::: Supplied records :::
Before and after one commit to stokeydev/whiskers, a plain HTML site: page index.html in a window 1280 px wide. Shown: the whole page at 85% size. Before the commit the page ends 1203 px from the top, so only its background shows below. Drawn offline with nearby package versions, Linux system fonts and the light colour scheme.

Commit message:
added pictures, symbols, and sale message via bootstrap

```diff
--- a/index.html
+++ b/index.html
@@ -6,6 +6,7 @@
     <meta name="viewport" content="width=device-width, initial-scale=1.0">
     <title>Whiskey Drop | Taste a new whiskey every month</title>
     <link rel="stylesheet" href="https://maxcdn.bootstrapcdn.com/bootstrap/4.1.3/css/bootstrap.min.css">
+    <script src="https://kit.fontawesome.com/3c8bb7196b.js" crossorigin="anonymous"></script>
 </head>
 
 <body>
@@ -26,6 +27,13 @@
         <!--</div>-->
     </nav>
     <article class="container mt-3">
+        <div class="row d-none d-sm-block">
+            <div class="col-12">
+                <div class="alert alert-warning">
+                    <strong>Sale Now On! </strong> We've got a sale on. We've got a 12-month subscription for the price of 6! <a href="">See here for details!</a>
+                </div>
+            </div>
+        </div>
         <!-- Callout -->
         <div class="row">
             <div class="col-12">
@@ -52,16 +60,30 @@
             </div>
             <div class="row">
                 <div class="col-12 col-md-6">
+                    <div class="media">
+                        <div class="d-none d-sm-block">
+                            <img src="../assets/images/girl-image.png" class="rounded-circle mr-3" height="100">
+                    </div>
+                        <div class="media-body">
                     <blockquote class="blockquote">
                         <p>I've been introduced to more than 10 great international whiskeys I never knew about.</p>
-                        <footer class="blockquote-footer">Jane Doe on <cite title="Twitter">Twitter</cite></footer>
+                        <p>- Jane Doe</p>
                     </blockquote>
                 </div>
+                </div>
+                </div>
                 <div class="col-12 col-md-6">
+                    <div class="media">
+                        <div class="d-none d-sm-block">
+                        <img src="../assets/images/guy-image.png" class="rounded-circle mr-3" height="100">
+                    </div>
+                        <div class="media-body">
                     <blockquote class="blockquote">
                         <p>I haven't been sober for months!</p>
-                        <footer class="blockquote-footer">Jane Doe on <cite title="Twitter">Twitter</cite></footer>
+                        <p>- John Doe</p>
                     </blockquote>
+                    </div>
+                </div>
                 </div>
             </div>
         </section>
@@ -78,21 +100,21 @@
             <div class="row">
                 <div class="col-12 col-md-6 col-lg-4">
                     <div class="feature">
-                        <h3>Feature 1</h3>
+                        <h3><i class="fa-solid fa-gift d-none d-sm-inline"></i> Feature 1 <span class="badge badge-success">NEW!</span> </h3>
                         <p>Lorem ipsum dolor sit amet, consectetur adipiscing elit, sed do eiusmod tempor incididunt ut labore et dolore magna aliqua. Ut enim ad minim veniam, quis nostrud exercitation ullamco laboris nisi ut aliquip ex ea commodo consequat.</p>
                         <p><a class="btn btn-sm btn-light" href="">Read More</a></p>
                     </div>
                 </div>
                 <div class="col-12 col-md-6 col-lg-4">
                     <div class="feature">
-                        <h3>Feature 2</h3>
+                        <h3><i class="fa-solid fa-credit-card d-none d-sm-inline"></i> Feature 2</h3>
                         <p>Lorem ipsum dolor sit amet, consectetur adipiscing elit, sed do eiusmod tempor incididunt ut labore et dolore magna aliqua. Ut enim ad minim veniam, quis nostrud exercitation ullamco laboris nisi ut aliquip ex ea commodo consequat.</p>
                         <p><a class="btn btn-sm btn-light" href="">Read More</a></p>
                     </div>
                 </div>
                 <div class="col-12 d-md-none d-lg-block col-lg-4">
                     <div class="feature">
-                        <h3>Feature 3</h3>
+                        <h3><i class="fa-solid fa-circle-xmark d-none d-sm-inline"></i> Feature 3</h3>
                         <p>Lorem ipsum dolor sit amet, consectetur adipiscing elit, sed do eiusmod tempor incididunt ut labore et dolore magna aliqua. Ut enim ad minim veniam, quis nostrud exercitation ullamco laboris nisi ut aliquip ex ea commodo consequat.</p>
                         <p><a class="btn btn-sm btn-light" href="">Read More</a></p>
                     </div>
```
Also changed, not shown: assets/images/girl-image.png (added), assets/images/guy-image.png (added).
:::
- Task directions
All of the material must be given again exactly.

- Task output
Before and after one commit to stokeydev/whiskers, a plain HTML site: page index.html in a window 1280 px wide. Shown: the whole page at 85% size. Before the commit the page ends 1203 px from the top, so only its background shows below. Drawn offline with nearby package versions, Linux system fonts and the light colour scheme.

Commit message:
added pictures, symbols, and sale message via bootstrap

```diff
--- a/index.html
+++ b/index.html
@@ -6,6 +6,7 @@
     <meta name="viewport" content="width=device-width, initial-scale=1.0">
     <title>Whiskey Drop | Taste a new whiskey every month</title>
     <link rel="stylesheet" href="https://maxcdn.bootstrapcdn.com/bootstrap/4.1.3/css/bootstrap.min.css">
+    <script src="https://kit.fontawesome.com/3c8bb7196b.js" crossorigin="anonymous"></script>
 </head>
 
 <body>
@@ -26,6 +27,13 @@
         <!--</div>-->
     </nav>
     <article class="container mt-3">
+        <div class="row d-none d-sm-block">
+            <div class="col-12">
+                <div class="alert alert-warning">
+                    <strong>Sale Now On! </strong> We've got a sale on. We've got a 12-month subscription for the price of 6! <a href="">See here for details!</a>
+                </div>
+            </div>
+        </div>
         <!-- Callout -->
         <div class="row">
             <div class="col-12">
@@ -52,16 +60,30 @@
             </div>
             <div class="row">
                 <div class="col-12 col-md-6">
+                    <div class="media">
+                        <div class="d-none d-sm-block">
+                            <img src="../assets/images/girl-image.png" class="rounded-circle mr-3" height="100">
+                    </div>
+                        <div class="media-body">
                     <blockquote class="blockquote">
                         <p>I've been introduced to more than 10 great international whiskeys I never knew about.</p>
-                        <footer class="blockquote-footer">Jane Doe on <cite title="Twitter">Twitter</cite></footer>
+                        <p>- Jane Doe</p>
                     </blockquote>
                 </div>
+                </div>
+                </div>
                 <div class="col-12 col-md-6">
+                    <div class="media">
+                        <div class="d-none d-sm-block">
+                        <img src="../assets/images/guy-image.png" class="rounded-circle mr-3" height="100">
+                    </div>
+                        <div class="media-body">
                     <blockquote class="blockquote">
                         <p>I haven't been sober for months!</p>
-                        <footer class="blockquote-footer">Jane Doe on <cite title="Twitter">Twitter</cite></footer>
+                        <p>- John Doe</p>
                     </blockquote>
+                    </div>
+                </div>
                 </div>
             </div>
         </section>
@@ -78,21 +100,21 @@
             <div class="row">
                 <div class="col-12 col-md-6 col-lg-4">
                     <div class="feature">
-                        <h3>Feature 1</h3>
+                        <h3><i class="fa-solid fa-gift d-none d-sm-inline"></i> Feature 1 <span class="badge badge-success">NEW!</span> </h3>
                         <p>Lorem ipsum dolor sit amet, consectetur adipiscing elit, sed do eiusmod tempor incididunt ut labore et dolore magna aliqua. Ut enim ad minim veniam, quis nostrud exercitation ullamco laboris nisi ut aliquip ex ea commodo consequat.</p>
                         <p><a class="btn btn-sm btn-light" href="">Read More</a></p>
                     </div>
                 </div>
                 <div class="col-12 col-md-6 col-lg-4">
                     <div class="feature">
-                        <h3>Feature 2</h3>
+                        <h3><i class="fa-solid fa-credit-card d-none d-sm-inline"></i> Feature 2</h3>
                         <p>Lorem ipsum dolor sit amet, consectetur adipiscing elit, sed do eiusmod tempor incididunt ut labore et dolore magna aliqua. Ut enim ad minim veniam, quis nostrud exercitation ullamco laboris nisi ut aliquip ex ea commodo consequat.</p>
                         <p><a class="btn btn-sm btn-light" href="">Read More</a></p>
                     </div>
                 </div>
                 <div class="col-12 d-md-none d-lg-block col-lg-4">
                     <div class="feature">
-                        <h3>Feature 3</h3>
+                        <h3><i class="fa-solid fa-circle-xmark d-none d-sm-inline"></i> Feature 3</h3>
                         <p>Lorem ipsum dolor sit amet, consectetur adipiscing elit, sed do eiusmod tempor incididunt ut labore et dolore magna aliqua. Ut enim ad minim veniam, quis nostrud exercitation ullamco laboris nisi ut aliquip ex ea commodo consequat.</p>
                         <p><a class="btn btn-sm btn-light" href="">Read More</a></p>
                     </div>
```
Also changed, not shown: assets/images/girl-image.png (added), assets/images/guy-image.png (added).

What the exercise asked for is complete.